• [DATA EXTRACTS]
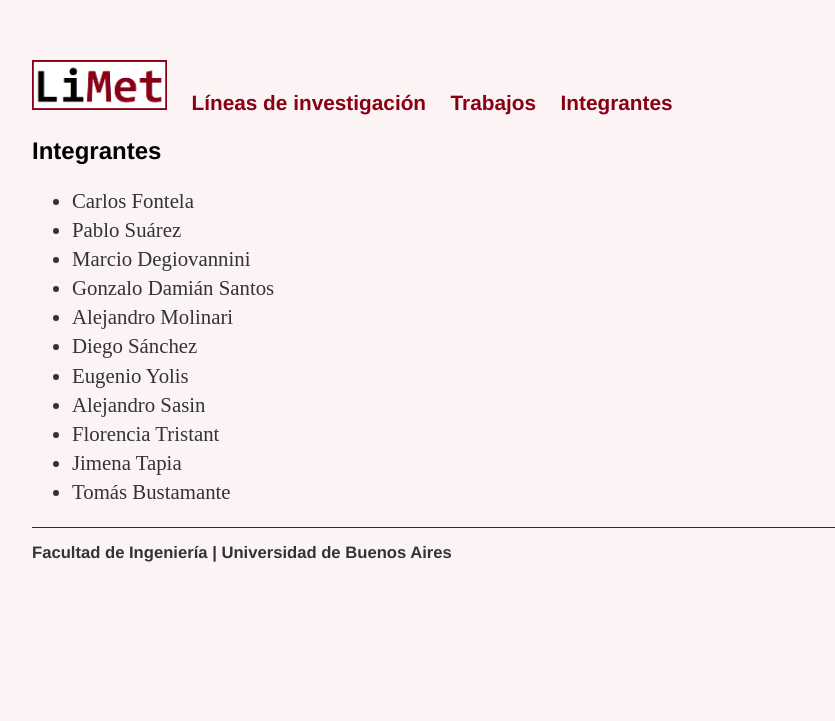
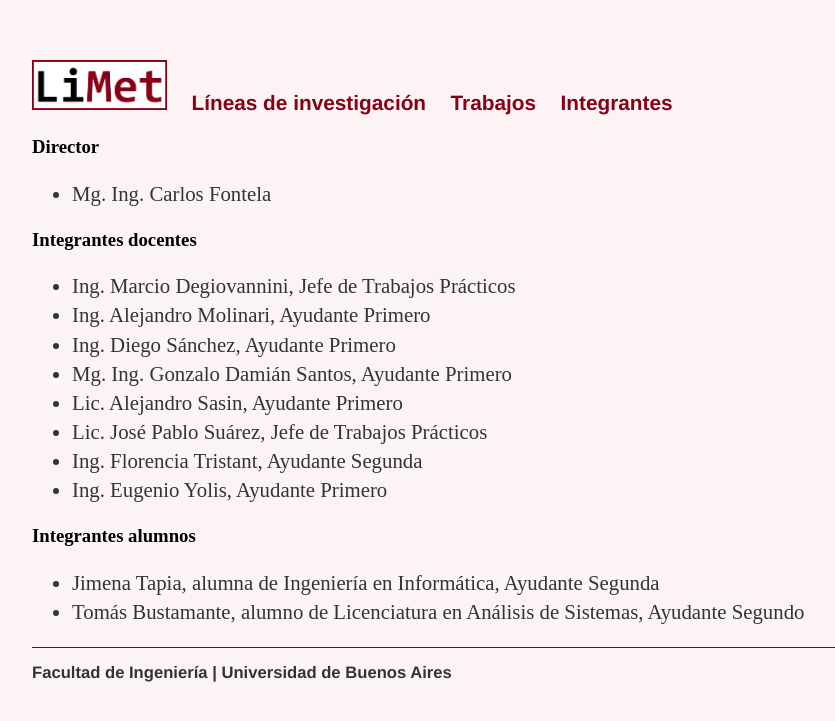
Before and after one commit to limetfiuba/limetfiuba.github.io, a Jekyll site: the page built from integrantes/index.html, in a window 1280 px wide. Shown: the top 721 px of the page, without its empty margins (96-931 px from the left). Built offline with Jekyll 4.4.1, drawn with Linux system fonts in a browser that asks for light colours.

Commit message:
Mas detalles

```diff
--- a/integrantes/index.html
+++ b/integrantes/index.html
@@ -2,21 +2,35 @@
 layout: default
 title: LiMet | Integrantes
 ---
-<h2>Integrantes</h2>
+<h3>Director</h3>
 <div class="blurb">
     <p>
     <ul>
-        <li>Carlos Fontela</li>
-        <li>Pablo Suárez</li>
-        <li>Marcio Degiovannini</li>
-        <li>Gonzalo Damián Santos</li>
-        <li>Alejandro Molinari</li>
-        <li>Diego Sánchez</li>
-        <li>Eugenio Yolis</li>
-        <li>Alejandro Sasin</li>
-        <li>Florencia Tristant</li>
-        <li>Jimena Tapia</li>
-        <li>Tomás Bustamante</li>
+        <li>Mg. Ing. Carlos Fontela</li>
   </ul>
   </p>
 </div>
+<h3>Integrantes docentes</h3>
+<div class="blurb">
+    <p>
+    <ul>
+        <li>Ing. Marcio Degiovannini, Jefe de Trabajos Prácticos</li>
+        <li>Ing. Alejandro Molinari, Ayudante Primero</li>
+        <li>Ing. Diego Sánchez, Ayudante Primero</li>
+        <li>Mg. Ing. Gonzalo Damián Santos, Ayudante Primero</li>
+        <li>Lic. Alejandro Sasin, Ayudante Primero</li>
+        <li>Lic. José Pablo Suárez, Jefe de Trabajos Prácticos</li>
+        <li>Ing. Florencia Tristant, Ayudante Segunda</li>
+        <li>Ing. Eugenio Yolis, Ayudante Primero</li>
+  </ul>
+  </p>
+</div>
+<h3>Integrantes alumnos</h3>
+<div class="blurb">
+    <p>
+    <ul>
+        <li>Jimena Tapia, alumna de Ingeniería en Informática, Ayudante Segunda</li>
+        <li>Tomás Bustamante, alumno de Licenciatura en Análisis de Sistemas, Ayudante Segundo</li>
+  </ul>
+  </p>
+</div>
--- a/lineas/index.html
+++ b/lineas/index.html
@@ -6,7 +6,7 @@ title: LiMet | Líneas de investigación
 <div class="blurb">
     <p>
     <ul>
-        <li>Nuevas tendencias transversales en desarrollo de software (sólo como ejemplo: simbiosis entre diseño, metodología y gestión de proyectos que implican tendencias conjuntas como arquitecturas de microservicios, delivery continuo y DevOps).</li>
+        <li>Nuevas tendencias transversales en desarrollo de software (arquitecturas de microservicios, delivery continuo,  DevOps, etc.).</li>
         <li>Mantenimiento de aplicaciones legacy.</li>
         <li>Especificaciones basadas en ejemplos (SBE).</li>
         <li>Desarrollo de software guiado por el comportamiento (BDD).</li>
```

• [GOAL OF THE EXERCISE]
Repeat each line of the records exactly. Do not include the pictures.

• [RESPONSE]
Before and after one commit to limetfiuba/limetfiuba.github.io, a Jekyll site: the page built from integrantes/index.html, in a window 1280 px wide. Shown: the top 721 px of the page, without its empty margins (96-931 px from the left). Built offline with Jekyll 4.4.1, drawn with Linux system fonts in a browser that asks for light colours.

Commit message:
Mas detalles

```diff
--- a/integrantes/index.html
+++ b/integrantes/index.html
@@ -2,21 +2,35 @@
 layout: default
 title: LiMet | Integrantes
 ---
-<h2>Integrantes</h2>
+<h3>Director</h3>
 <div class="blurb">
     <p>
     <ul>
-        <li>Carlos Fontela</li>
-        <li>Pablo Suárez</li>
-        <li>Marcio Degiovannini</li>
-        <li>Gonzalo Damián Santos</li>
-        <li>Alejandro Molinari</li>
-        <li>Diego Sánchez</li>
-        <li>Eugenio Yolis</li>
-        <li>Alejandro Sasin</li>
-        <li>Florencia Tristant</li>
-        <li>Jimena Tapia</li>
-        <li>Tomás Bustamante</li>
+        <li>Mg. Ing. Carlos Fontela</li>
   </ul>
   </p>
 </div>
+<h3>Integrantes docentes</h3>
+<div class="blurb">
+    <p>
+    <ul>
+        <li>Ing. Marcio Degiovannini, Jefe de Trabajos Prácticos</li>
+        <li>Ing. Alejandro Molinari, Ayudante Primero</li>
+        <li>Ing. Diego Sánchez, Ayudante Primero</li>
+        <li>Mg. Ing. Gonzalo Damián Santos, Ayudante Primero</li>
+        <li>Lic. Alejandro Sasin, Ayudante Primero</li>
+        <li>Lic. José Pablo Suárez, Jefe de Trabajos Prácticos</li>
+        <li>Ing. Florencia Tristant, Ayudante Segunda</li>
+        <li>Ing. Eugenio Yolis, Ayudante Primero</li>
+  </ul>
+  </p>
+</div>
+<h3>Integrantes alumnos</h3>
+<div class="blurb">
+    <p>
+    <ul>
+        <li>Jimena Tapia, alumna de Ingeniería en Informática, Ayudante Segunda</li>
+        <li>Tomás Bustamante, alumno de Licenciatura en Análisis de Sistemas, Ayudante Segundo</li>
+  </ul>
+  </p>
+</div>
--- a/lineas/index.html
+++ b/lineas/index.html
@@ -6,7 +6,7 @@ title: LiMet | Líneas de investigación
 <div class="blurb">
     <p>
     <ul>
-        <li>Nuevas tendencias transversales en desarrollo de software (sólo como ejemplo: simbiosis entre diseño, metodología y gestión de proyectos que implican tendencias conjuntas como arquitecturas de microservicios, delivery continuo y DevOps).</li>
+        <li>Nuevas tendencias transversales en desarrollo de software (arquitecturas de microservicios, delivery continuo,  DevOps, etc.).</li>
         <li>Mantenimiento de aplicaciones legacy.</li>
         <li>Especificaciones basadas en ejemplos (SBE).</li>
         <li>Desarrollo de software guiado por el comportamiento (BDD).</li>
```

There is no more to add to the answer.